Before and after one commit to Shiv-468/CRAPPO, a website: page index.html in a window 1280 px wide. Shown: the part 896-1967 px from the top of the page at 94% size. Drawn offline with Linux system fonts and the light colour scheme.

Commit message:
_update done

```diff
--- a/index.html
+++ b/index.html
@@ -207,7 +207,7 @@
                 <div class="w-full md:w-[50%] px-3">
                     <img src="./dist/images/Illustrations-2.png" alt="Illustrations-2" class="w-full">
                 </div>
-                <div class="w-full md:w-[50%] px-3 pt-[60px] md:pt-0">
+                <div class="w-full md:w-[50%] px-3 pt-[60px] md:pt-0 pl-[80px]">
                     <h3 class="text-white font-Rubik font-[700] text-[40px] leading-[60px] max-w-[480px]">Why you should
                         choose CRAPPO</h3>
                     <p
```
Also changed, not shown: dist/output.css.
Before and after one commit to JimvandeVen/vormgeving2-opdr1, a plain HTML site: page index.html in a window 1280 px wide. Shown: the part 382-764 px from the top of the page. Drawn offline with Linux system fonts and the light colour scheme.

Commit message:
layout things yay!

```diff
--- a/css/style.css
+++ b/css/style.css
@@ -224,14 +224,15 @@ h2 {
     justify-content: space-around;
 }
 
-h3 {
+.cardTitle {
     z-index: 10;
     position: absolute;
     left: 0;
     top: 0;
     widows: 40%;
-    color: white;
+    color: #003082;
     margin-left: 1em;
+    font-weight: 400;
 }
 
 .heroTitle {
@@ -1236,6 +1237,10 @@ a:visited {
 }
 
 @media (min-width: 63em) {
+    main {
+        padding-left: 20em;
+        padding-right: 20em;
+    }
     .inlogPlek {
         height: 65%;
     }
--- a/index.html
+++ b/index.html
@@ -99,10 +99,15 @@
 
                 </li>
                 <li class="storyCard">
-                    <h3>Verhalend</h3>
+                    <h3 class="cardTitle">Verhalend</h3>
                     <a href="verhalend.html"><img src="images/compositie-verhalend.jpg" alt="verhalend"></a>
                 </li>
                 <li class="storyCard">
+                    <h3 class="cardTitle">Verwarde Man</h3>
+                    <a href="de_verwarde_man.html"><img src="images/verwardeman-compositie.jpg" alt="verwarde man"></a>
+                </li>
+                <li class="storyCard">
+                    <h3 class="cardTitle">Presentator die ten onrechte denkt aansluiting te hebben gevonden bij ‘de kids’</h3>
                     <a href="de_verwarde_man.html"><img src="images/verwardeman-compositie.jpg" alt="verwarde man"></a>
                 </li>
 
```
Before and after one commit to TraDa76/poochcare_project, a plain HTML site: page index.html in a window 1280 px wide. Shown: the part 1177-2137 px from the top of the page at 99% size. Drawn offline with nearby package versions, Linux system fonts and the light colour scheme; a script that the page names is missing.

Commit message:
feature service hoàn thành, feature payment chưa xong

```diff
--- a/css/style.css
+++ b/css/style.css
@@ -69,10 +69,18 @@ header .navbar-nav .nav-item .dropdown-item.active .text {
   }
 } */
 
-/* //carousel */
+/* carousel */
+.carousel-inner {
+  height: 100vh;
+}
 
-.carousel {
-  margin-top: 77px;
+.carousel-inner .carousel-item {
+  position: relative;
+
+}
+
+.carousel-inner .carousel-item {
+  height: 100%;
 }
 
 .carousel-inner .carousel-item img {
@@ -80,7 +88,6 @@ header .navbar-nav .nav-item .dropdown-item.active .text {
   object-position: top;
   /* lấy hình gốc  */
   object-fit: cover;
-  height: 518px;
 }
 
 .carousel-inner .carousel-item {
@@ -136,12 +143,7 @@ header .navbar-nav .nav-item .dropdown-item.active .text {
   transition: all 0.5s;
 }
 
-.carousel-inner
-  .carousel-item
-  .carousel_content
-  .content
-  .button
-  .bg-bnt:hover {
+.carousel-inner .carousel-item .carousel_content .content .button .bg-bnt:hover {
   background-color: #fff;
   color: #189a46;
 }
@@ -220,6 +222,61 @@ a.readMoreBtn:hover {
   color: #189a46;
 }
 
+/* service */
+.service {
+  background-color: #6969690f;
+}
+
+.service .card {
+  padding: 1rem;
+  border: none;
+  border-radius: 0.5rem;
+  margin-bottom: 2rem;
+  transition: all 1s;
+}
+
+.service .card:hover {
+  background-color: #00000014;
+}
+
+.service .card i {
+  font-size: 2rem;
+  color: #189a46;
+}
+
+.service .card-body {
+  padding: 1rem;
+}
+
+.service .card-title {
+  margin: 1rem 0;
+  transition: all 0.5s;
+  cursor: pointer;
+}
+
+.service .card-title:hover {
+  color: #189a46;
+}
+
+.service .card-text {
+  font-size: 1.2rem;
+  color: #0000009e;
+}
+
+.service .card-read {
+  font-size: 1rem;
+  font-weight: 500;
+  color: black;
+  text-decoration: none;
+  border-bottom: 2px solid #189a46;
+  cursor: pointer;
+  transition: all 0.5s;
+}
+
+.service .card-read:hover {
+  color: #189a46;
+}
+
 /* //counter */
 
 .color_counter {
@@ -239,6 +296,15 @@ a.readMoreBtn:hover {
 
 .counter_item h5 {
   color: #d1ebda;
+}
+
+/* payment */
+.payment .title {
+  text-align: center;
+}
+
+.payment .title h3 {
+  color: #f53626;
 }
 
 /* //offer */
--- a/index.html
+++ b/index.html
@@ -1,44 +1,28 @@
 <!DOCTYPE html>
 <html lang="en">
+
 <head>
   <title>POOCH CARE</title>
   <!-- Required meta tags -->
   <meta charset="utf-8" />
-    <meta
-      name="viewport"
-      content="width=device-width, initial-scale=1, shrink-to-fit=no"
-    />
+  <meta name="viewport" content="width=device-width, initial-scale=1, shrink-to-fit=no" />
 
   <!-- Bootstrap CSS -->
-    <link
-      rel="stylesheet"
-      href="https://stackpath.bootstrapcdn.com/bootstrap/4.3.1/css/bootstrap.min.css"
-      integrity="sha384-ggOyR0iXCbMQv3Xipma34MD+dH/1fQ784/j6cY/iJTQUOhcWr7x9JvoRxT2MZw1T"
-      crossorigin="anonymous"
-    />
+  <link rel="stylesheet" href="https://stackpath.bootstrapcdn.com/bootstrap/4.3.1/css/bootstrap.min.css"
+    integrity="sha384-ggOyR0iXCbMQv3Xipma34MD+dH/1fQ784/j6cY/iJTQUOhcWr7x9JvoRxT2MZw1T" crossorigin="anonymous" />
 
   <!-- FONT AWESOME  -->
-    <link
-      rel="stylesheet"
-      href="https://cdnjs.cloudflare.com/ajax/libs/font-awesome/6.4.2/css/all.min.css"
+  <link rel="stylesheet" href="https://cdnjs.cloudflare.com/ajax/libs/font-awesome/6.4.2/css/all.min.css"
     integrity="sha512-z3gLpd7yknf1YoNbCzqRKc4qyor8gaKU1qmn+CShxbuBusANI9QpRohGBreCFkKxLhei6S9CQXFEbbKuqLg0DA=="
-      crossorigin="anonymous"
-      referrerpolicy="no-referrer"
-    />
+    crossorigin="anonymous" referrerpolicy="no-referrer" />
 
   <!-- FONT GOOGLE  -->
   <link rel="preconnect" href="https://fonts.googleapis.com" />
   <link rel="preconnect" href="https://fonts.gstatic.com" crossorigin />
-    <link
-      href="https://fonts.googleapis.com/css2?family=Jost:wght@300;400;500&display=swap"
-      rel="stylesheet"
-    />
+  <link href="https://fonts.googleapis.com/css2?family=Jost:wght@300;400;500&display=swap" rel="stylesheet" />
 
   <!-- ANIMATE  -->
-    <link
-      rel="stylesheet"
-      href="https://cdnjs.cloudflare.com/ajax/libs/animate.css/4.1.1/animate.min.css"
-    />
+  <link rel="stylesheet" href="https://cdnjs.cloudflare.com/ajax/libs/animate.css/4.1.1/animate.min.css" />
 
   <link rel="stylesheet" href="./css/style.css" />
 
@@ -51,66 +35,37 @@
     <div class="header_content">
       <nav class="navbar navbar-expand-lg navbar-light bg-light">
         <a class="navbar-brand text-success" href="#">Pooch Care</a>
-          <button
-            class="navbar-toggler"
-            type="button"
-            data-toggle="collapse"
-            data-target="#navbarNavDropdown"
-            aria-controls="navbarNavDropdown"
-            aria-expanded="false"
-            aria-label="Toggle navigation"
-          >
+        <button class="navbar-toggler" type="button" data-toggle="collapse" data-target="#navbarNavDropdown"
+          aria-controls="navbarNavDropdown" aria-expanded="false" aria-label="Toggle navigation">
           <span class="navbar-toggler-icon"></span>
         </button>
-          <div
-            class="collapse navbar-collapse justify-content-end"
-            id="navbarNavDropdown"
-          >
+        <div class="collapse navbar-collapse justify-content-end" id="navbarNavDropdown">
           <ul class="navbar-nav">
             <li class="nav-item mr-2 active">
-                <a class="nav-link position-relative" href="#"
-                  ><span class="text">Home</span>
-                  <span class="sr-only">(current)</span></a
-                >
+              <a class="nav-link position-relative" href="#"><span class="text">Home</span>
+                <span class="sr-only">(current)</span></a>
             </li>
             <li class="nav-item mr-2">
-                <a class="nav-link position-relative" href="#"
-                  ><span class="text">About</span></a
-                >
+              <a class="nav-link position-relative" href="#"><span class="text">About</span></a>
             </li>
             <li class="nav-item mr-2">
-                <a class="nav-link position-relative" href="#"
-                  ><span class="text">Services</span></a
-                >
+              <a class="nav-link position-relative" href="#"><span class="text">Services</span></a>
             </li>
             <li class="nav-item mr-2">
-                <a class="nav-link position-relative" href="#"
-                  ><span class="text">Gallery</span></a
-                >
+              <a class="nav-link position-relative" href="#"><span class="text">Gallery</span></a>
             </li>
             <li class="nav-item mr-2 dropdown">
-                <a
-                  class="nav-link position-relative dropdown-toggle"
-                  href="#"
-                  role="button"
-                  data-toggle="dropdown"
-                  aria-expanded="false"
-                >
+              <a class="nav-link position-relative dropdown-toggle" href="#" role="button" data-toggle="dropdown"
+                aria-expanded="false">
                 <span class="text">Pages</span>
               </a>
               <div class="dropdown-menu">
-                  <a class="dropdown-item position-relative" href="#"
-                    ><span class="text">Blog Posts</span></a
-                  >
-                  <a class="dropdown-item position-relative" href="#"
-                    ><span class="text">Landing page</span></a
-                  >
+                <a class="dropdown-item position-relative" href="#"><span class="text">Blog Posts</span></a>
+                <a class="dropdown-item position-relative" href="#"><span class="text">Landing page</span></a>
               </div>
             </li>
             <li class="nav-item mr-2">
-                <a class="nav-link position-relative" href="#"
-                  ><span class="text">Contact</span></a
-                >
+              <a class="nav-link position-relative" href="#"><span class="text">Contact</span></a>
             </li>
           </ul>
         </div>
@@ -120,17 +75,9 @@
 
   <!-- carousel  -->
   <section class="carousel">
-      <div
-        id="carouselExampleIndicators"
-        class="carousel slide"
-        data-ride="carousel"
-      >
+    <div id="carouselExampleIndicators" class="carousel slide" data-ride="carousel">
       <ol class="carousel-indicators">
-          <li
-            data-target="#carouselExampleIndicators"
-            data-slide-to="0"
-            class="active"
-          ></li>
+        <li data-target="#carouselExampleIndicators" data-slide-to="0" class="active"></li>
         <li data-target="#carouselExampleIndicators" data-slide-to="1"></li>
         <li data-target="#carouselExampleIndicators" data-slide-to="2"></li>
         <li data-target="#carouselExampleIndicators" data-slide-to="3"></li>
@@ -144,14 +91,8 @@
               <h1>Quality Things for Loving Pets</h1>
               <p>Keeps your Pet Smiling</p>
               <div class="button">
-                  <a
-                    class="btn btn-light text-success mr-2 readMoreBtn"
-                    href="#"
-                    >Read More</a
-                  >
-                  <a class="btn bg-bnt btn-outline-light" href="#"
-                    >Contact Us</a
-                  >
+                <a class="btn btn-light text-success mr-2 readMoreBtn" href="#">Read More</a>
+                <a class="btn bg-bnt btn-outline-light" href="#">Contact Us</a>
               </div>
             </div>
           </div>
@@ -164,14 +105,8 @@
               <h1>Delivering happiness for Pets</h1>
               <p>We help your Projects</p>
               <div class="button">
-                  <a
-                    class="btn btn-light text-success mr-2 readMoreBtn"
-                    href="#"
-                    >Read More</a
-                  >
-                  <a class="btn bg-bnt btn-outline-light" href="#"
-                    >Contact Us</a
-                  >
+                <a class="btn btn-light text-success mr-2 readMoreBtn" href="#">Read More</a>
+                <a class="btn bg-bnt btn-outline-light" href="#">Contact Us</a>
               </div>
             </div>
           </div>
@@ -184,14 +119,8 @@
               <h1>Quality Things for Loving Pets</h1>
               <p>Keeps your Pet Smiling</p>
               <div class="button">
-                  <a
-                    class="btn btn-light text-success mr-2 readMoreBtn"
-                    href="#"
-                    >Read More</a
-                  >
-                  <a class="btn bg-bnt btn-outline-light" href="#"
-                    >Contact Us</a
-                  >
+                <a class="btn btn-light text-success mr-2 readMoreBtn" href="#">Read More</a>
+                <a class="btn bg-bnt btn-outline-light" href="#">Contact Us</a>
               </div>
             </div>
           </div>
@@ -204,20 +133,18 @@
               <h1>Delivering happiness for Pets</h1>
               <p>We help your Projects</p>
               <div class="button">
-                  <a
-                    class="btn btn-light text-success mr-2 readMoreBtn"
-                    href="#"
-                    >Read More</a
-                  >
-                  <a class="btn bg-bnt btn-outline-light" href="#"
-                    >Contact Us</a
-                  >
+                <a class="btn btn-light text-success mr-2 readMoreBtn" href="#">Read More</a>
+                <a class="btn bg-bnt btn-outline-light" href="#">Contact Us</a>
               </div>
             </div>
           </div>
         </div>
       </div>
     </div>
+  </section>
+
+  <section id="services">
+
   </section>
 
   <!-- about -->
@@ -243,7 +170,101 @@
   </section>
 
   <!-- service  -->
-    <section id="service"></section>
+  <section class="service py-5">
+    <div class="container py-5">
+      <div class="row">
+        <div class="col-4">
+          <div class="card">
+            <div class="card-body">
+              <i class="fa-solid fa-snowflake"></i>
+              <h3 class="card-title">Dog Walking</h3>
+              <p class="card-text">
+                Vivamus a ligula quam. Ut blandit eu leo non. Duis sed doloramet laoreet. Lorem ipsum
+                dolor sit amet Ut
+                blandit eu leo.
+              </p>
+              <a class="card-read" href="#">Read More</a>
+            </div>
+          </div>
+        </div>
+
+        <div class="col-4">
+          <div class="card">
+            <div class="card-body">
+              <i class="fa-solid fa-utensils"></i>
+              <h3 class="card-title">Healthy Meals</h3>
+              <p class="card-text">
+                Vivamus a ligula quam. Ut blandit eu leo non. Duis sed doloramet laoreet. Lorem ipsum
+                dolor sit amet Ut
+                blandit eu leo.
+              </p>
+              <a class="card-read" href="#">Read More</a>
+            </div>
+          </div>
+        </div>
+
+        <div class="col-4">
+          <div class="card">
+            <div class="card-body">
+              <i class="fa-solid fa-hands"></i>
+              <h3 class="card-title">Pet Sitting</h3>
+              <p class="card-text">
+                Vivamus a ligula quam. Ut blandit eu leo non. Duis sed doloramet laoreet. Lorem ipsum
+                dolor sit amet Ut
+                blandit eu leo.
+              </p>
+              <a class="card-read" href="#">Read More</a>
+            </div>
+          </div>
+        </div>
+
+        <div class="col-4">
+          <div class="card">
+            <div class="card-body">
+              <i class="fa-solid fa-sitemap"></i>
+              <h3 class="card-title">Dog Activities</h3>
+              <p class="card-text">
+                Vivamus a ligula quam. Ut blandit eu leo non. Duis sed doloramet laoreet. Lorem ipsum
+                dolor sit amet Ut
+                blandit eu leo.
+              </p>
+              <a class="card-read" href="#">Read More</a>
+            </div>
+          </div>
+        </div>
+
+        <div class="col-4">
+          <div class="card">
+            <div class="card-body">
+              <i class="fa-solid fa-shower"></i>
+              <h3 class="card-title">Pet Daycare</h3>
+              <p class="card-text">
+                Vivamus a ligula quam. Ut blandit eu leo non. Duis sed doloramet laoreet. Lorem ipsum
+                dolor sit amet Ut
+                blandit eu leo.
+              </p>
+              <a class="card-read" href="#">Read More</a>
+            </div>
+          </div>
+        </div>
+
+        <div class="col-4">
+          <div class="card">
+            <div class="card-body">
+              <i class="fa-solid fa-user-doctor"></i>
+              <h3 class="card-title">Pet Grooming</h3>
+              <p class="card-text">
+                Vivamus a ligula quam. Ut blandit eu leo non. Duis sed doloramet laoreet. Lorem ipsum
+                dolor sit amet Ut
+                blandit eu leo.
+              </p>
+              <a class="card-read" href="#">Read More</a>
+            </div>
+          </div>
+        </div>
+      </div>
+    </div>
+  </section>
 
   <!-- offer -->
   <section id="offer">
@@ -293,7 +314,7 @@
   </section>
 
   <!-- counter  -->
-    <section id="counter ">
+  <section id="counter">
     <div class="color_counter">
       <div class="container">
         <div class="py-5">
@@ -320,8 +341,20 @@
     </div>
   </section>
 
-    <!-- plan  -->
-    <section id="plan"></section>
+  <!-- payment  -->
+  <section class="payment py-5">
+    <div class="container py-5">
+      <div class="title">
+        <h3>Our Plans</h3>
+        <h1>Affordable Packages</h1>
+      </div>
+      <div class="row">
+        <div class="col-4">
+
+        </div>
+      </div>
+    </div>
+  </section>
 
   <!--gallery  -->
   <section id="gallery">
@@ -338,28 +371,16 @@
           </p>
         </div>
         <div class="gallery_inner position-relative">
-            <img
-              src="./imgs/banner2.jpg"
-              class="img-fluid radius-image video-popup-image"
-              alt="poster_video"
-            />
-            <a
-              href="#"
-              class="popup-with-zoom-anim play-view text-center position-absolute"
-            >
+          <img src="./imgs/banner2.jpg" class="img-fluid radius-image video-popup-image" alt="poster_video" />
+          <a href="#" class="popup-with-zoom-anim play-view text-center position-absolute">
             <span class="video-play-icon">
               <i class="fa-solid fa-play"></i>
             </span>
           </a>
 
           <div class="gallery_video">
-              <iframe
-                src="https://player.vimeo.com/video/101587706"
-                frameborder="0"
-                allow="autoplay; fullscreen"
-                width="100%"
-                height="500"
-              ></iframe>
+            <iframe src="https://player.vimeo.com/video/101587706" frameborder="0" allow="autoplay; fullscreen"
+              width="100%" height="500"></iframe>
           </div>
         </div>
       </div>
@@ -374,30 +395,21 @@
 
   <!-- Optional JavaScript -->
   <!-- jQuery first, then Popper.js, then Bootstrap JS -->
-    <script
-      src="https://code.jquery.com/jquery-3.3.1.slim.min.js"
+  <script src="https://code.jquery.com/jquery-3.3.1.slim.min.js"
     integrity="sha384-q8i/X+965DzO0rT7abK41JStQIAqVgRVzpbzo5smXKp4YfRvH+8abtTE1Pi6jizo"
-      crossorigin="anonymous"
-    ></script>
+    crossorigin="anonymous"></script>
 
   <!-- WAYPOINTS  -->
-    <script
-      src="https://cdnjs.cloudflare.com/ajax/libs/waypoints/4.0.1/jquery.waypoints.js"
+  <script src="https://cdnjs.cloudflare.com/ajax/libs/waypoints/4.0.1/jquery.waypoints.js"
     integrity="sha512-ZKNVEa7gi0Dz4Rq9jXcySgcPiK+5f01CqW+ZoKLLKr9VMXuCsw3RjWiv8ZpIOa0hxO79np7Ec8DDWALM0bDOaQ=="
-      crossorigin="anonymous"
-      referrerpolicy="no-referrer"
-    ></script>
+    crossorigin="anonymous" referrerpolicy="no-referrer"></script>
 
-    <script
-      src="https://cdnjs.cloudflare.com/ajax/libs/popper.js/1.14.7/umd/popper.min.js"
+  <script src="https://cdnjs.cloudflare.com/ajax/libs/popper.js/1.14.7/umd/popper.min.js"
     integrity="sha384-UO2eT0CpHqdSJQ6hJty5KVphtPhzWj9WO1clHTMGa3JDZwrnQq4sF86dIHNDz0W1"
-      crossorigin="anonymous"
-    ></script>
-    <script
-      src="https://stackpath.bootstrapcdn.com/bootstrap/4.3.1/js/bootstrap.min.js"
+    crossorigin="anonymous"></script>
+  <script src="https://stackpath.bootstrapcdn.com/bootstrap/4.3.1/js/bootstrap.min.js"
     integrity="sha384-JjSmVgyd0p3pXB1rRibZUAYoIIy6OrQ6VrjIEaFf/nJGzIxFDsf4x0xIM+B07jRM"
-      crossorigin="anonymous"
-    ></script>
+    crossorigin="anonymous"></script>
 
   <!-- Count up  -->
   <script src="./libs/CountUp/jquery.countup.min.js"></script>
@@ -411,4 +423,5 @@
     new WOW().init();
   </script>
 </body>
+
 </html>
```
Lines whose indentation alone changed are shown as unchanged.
== == ==
In the listing above, find each line where "fullscreen" occurs and copy it.

-                allow="autoplay; fullscreen"
+            <iframe src="https://player.vimeo.com/video/101587706" frameborder="0" allow="autoplay; fullscreen"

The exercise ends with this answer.